paid twelve pence only, by the chamber- 'appears in England, through his personal lain of the church, and no more to be re- representatives, at this season of the year. quired. For the performance of this annual present of venison, he charged his To the Editor of the Every-Day Book. lands and bound his heirs; and twenty seven years afterwards, his son, sir Walter,
Sir, confirmed the grant.
I send you an account of the ChristThe observance of this ceremony, as to mas drama of “St. George," as acted in the buck, was very curious, and in this Cornwall, subscribing also my name and
On the aforesaid feast-day of address, which you properly deem an inthe commemoration, the buck being dispensable requisite. I thereby vouch brought up to the steps of the high altar for the authenticity of what I send you. in St. Paul's church at the hour of proces. Having many friends and relations in the sion, and the dean and chapter being ap- west, at whose houses I have had free parelled in their copes and vestments, quent opportunities of seeing the festiwith garlands of roses on their heads, they vities and mixing in the sports of their sent the body of the buck to be baked; farm, and other work-people, at the joyand having fixed the head on a pole, ous times of harvest home, finishing the caused it to be borne before the cross in barley mow, (of which more hereafter if their procession within the church, until . agreeable,) Christmas, &c. In some of they issued out of the west door. There the latter it is still customary for the masthe keeper that brought it blew “ the ter of the house and his guests to join at death of the buck," and then the horners the beginning of the evening, though this that were about the city answered him in practice, I am sorry to say, is gradually like manner. For this the dean and wearing out, and now contined to a few chapter gave each man fourpence in places. I have “footed it” away in sir money and his dinner, and the keeper that Roger de Coverley, the hemp-dressers,&c. brought it was allowed during his abode (not omitting even the cushion dance,) there, meat, drink and lodging, at the dean with more glee than I ever slided through and chapter's charges, and five shillings in the chaine anglaise, or demi-queue de chat, money at his going away, together with a and have formed acquaintance with the loaf of bread, with the picture of St. Paul master of the revels, or leader of the paon it. It appears also that the granters of rish choir, (generally a shrewd fellow, the venison presented to St. Paul's ca well versed in song,) in most of the thedral two special suits of vestments, to western parishes in Cornwall; and from be worn by the clergy on those two them have picked up much information days; the one being embroidered with on those points, which personal observabucks, and the other with does.

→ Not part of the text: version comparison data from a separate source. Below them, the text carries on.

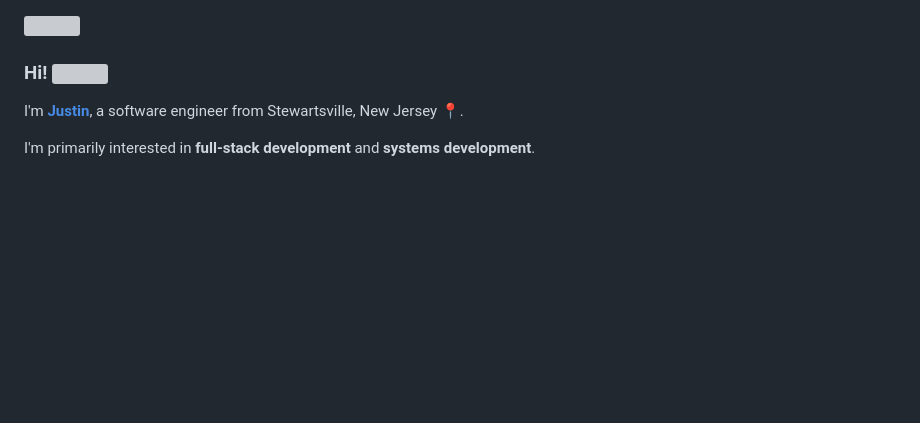
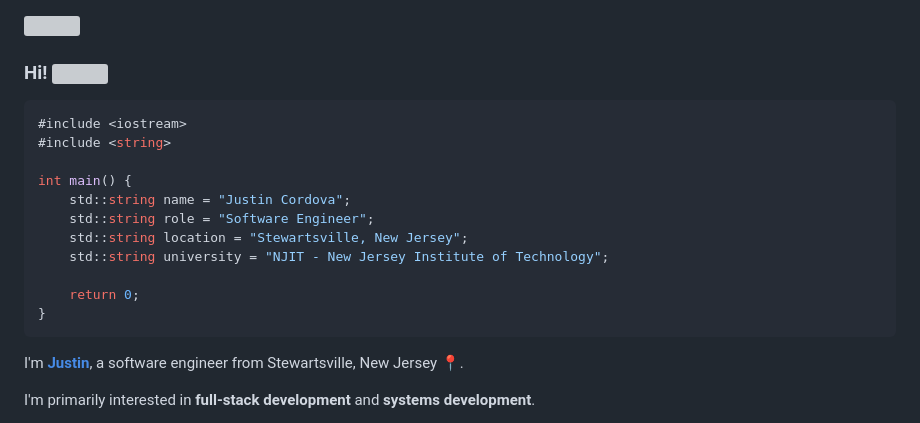
Before and after one commit to JustinCordova/justincordova, a Markdown page: README.md, the part around the change. Drawn GitHub-style; blank space fills up the shorter version; grey boxes are pictures that could not be loaded.

````diff
--- a/README.md
+++ b/README.md
@@ -1,5 +1,19 @@
 <img src="https://user-images.githubusercontent.com/73097560/115834477-dbab4500-a447-11eb-908a-139a6edaec5c.gif"><br>
 ### Hi! <img src="https://emojis.slackmojis.com/emojis/images/1643514974/10003/catjam.gif?1643514974" width="25"/>
+
+```c++
+#include <iostream>
+#include <string>
+
+int main() {
+    std::string name = "Justin Cordova";
+    std::string role = "Software Engineer";
+    std::string location = "Stewartsville, New Jersey";
+    std::string university = "NJIT - New Jersey Institute of Technology";
+
+    return 0;
+}
+```
 
 I'm [**Justin**](https://justincordova.pages.dev/), a software engineer from Stewartsville, New Jersey 📍.
 
````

tion alone had not supplied to my satisThe translator of Dupre's work on the faction. “Conformity between modern and ancient You may be sure that “St. George" ceremonies," also misled by other autho- with his attendants were personages too rities, presumed that the “ bringing up a remarkable not to attract much of my atfat buck to the altar of St. Paul's with tention, and I have had their adventures hunters, horns blowing, &c. in the middle represented frequently; from aifferent of divine service," was of heathen deriva- versions so obtained, I am enabled to tion, whereas we see it was only a provi- state that the performances in different sion for a venison feast by the Romish parishes vary only in a slight degree from clergy, in return for some waste land of each other. one of their manors.
St. George and the other tragic per
formers are dressed out somewhat in the NATURALIST'S CALENDAR. style of morris-dancers, in their shirtMean Temperatare . . .35 · 10. sleeves, and white trowsers much deco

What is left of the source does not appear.